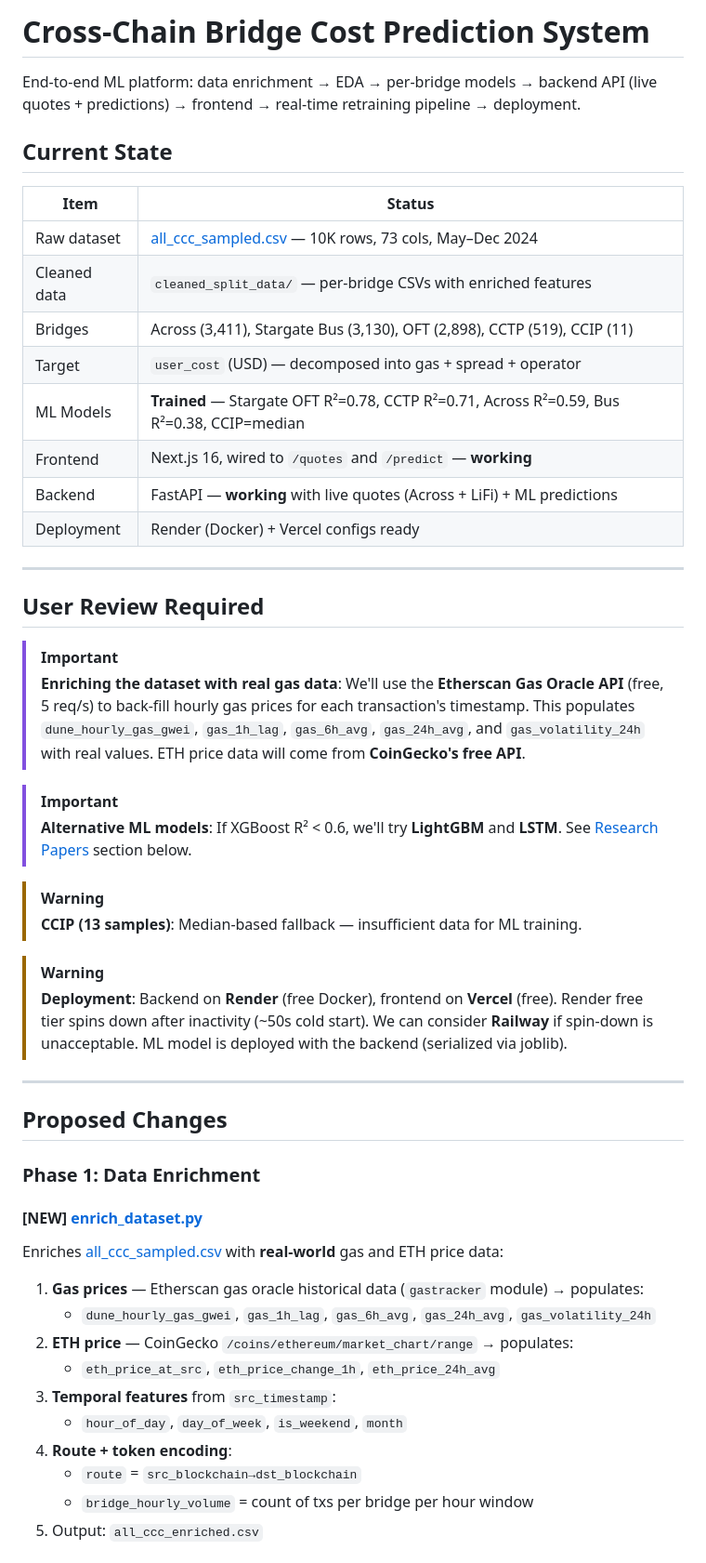
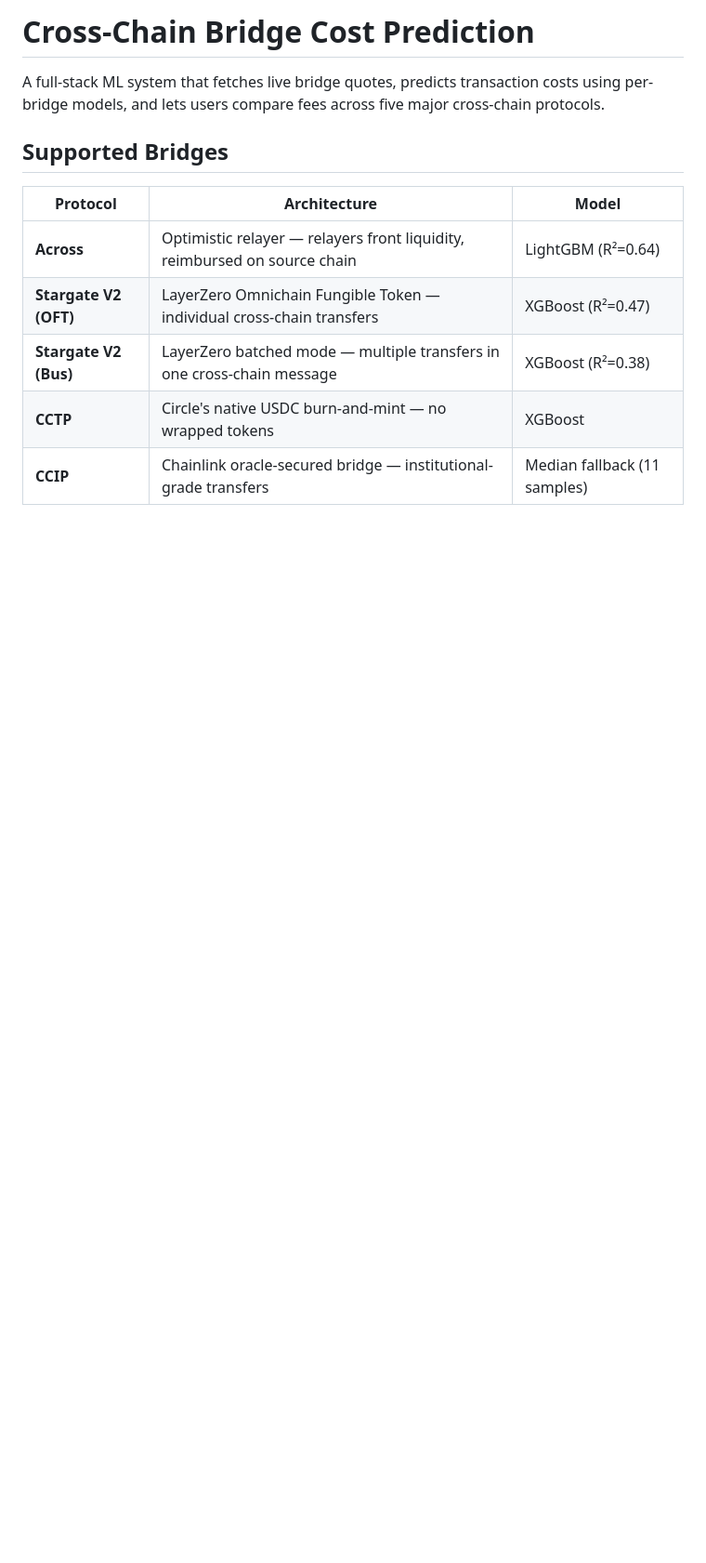
Before and after one commit to ReVuz/Cross-Chain, a Markdown page: README.md, the part around one of its changes. Shown at 93% size. GitHub-like rendering; blank space fills up the shorter version.

```diff
--- a/README.md
+++ b/README.md
@@ -1,54 +1,14 @@
-# Cross-Chain Bridge Cost Prediction System
+# Cross-Chain Bridge Cost Prediction
 
-End-to-end ML platform: data enrichment → EDA → per-bridge models → backend API (live quotes + predictions) → frontend → real-time retraining pipeline → deployment.
+A full-stack ML system that fetches live bridge quotes, predicts transaction costs using per-bridge models, and lets users compare fees across five major cross-chain protocols.
 
-## Current State
+## Supported Bridges
 
-| Item | Status |
-|------|--------|
-| Raw dataset | [all_ccc_sampled.csv](file:///home/hp/Documents/web3/all_ccc_sampled.csv) — 10K rows, 73 cols, May–Dec 2024 |
-| Cleaned data | `cleaned_split_data/` — per-bridge CSVs with enriched features |
-| Bridges | Across (3,411), Stargate Bus (3,130), OFT (2,898), CCTP (519), CCIP (11) |
-| Target | `user_cost` (USD) — decomposed into gas + spread + operator |
-| ML Models | **Trained** — Stargate OFT R²=0.78, CCTP R²=0.71, Across R²=0.59, Bus R²=0.38, CCIP=median |
-| Frontend | Next.js 16, wired to `/quotes` and `/predict` — **working** |
-| Backend | FastAPI — **working** with live quotes (Across + LiFi) + ML predictions |
-| Deployment | Render (Docker) + Vercel configs ready |
+| Protocol | Architecture | Model |
+|----------|-------------|-------|
+| **Across** | Optimistic relayer — relayers front liquidity, reimbursed on source chain | LightGBM (R²=0.64) |
+| **Stargate V2 (OFT)** | LayerZero Omnichain Fungible Token — individual cross-chain transfers | XGBoost (R²=0.47) |
+| **Stargate V2 (Bus)** | LayerZero batched mode — multiple transfers in one cross-chain message | XGBoost (R²=0.38) |
+| **CCTP** | Circle's native USDC burn-and-mint — no wrapped tokens | XGBoost |
+| **CCIP** | Chainlink oracle-secured bridge — institutional-grade transfers | Median fallback (11 samples) |
 
----
-
-## User Review Required
-
-> [!IMPORTANT]
-> **Enriching the dataset with real gas data**: We'll use the **Etherscan Gas Oracle API** (free, 5 req/s) to back-fill hourly gas prices for each transaction's timestamp. This populates `dune_hourly_gas_gwei`, `gas_1h_lag`, `gas_6h_avg`, `gas_24h_avg`, and `gas_volatility_24h` with real values. ETH price data will come from **CoinGecko's free API**.
-
-> [!IMPORTANT]
-> **Alternative ML models**: If XGBoost R² < 0.6, we'll try **LightGBM** and **LSTM**. See [Research Papers](#research-papers) section below.
-
-> [!WARNING]
-> **CCIP (13 samples)**: Median-based fallback — insufficient data for ML training.
-
-> [!WARNING]
-> **Deployment**: Backend on **Render** (free Docker), frontend on **Vercel** (free). Render free tier spins down after inactivity (~50s cold start). We can consider **Railway** if spin-down is unacceptable. ML model is deployed with the backend (serialized via joblib).
-
----
-
-## Proposed Changes
-
-### Phase 1: Data Enrichment
-
-#### [NEW] [enrich_dataset.py](file:///home/hp/Documents/web3/backend/enrich_dataset.py)
-
-Enriches [all_ccc_sampled.csv](file:///home/hp/Documents/web3/all_ccc_sampled.csv) with **real-world** gas and ETH price data:
-
-1. **Gas prices** — Etherscan gas oracle historical data (`gastracker` module) → populates:
-   - `dune_hourly_gas_gwei`, `gas_1h_lag`, `gas_6h_avg`, `gas_24h_avg`, `gas_volatility_24h`
-2. **ETH price** — CoinGecko `/coins/ethereum/market_chart/range` → populates:
-   - `eth_price_at_src`, `eth_price_change_1h`, `eth_price_24h_avg`
-3. **Temporal features** from `src_timestamp`:
-   - `hour_of_day`, `day_of_week`, `is_weekend`, `month`
-4. **Route + token encoding**:
-   - `route` = `src_blockchain→dst_blockchain`
-   - `bridge_hourly_volume` = count of txs per bridge per hour window
-5. Output: `all_ccc_enriched.csv`
-
```
Also changed, not shown: other parts of README.md (+151 -120 lines).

***

-- YOUR INSTRUCTIONS --
In the lines above, spot each one that contains the word "with" and copy it.

-- FINAL ANSWER --
-| Cleaned data | `cleaned_split_data/` — per-bridge CSVs with enriched features |
-| Backend | FastAPI — **working** with live quotes (Across + LiFi) + ML predictions |
-> **Enriching the dataset with real gas data**: We'll use the **Etherscan Gas Oracle API** (free, 5 req/s) to back-fill hourly gas prices for each transaction's timestamp. This populates `dune_hourly_gas_gwei`, `gas_1h_lag`, `gas_6h_avg`, `gas_24h_avg`, and `gas_volatility_24h` with real values. ETH price data will come from **CoinGecko's free API**.
-> **Deployment**: Backend on **Render** (free Docker), frontend on **Vercel** (free). Render free tier spins down after inactivity (~50s cold start). We can consider **Railway** if spin-down is unacceptable. ML model is deployed with the backend (serialized via joblib).
-Enriches [all_ccc_sampled.csv](file:///home/hp/Documents/web3/all_ccc_sampled.csv) with **real-world** gas and ETH price data:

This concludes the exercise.